It is now clear that intense US pressure to find new overseas markets for its Methane from fracking - such as in The Trade Deal between the US and Europe in July 2018 which agreed an Energy Plan for Europe to build more terminals to import LNG from the US on a massive scale   - is no longer sustainable because the US and the Commission are putting Trade before Climate.

Campaigners fear that both Ireland and Northern Ireland officials are hoping the legislation proposed in the EU Methane Strategy may be enough of a hook to assert that fracking emissions can be mitigated enough to allow trade continue as usual. 

Northern Ireland’s Department for the Economy already controversially published its opinion that it is “by no means the case” that there are “actual” adverse environmental and health impacts from fracking in Northern Ireland and that fracking can be mitigated “to an acceptable level” on December 21st 2018, without clarifying for whom the level of fracking is acceptable

Southern officials, speaking on the programme for government to DG Energy in February 2021, never mentioned the new Irish policy in the Programme for Government against Fracked Gas Imports and even though the Programme for Government also stated that the Government would "support the tightening of the sustainability assessment rules prior to the approval of any projects on the EU PCI list." 

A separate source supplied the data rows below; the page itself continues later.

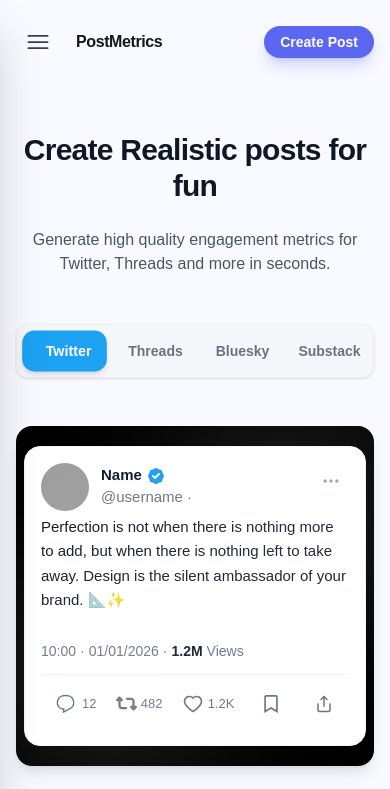
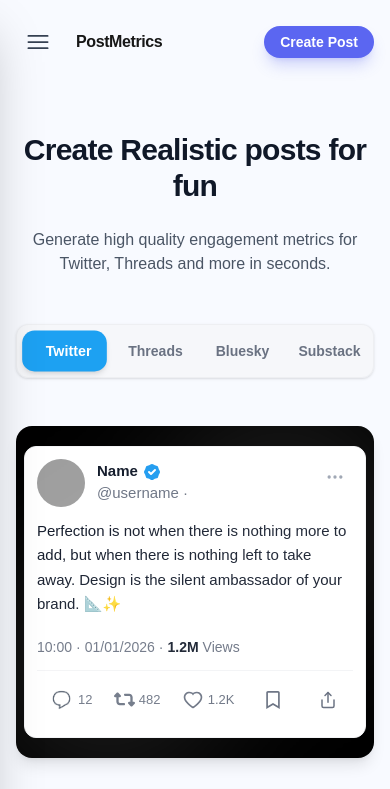
Before and after one commit to samuel-samson06/fake_your_metrics, a Next.js app: page / in a window 390 px wide. Shown: the top 789 px of the page. Built offline with nearby package versions, Linux system fonts and the light colour scheme; grey boxes are pictures that could not be loaded.

Commit message:
fix: twitter spacing and download button fix

```diff
--- a/components/homepage/Preview.tsx
+++ b/components/homepage/Preview.tsx
@@ -49,7 +49,7 @@
 
       {/* Visual hints */}
       <div className="absolute -bottom-6 left-0 right-0 flex justify-center opacity-0 group-hover:opacity-100 transition-opacity">
-        <span className="bg-gray-900 text-white text-[10px] px-3 py-1 rounded-full font-bold uppercase tracking-widest shadow-xl">
+        <span className="bg-black text-white text-[10px] px-3 py-1 rounded-full font-bold uppercase tracking-widest shadow-xl">
           Live Editor Canvas
         </span>
       </div>
--- a/components/platforms/TwitterPost.tsx
+++ b/components/platforms/TwitterPost.tsx
@@ -15,9 +15,9 @@
   const avatar = state.profileImage || `https://ui-avatars.com/api/?name=${state.name}&background=f3f4f6&color=111827&bold=true`
 
   return (
-    <div className="bg-white rounded-2xl p-4 sm:p-5 w-full max-w-lg shadow-[0_8px_30px_rgb(0,0,0,0.12)] border border-gray-100 animate-in fade-in zoom-in duration-300">
+    <div className="bg-white rounded-xl p-3 sm:p-5 w-full max-w-lg shadow-[0_8px_30px_rgb(0,0,0,0.12)] border border-gray-100 animate-in fade-in zoom-in duration-300">
       {/* Header */}
-      <div className="flex items-start justify-between mb-1">
+      <div className="flex items-start justify-between mb-3">
         <div className="flex items-center gap-3">
           <div className="w-12 h-12 rounded-full overflow-hidden shrink-0 bg-gray-100">
             <img src={avatar} alt="avatar" className="w-full h-full object-cover" />
@@ -40,7 +40,7 @@
       </div>
 
       {/* Content */}
-      <div className="text-[15px] sm:text-[17px] text-gray-900 leading-relaxed mb-4 whitespace-pre-wrap pl-0">
+      <div className="text-[15px] sm:text-[17px] text-gray-900 leading-relaxed mb-2 whitespace-pre-wrap pl-0">
         {state.content}
       </div>
 
```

It seems that the unwritten rule is to not mention the war against fracked gas in the hope that ‘out of sight is out of mind’. It is clear that the temptation to take an as-low-as-reasonably-possible (ALARP) approach to climate mitigation at a policy level instead of a precautionary approach is also breaching the EU  Precautionary Principle as obliged under Article 191 TFEU and as further explained in an EU Communication in 2000. The Precautionary Principle aims at ensuring a higher level of environmental protection through preventative decision-taking in the case of risk.


John McElligott
Safety Before LNG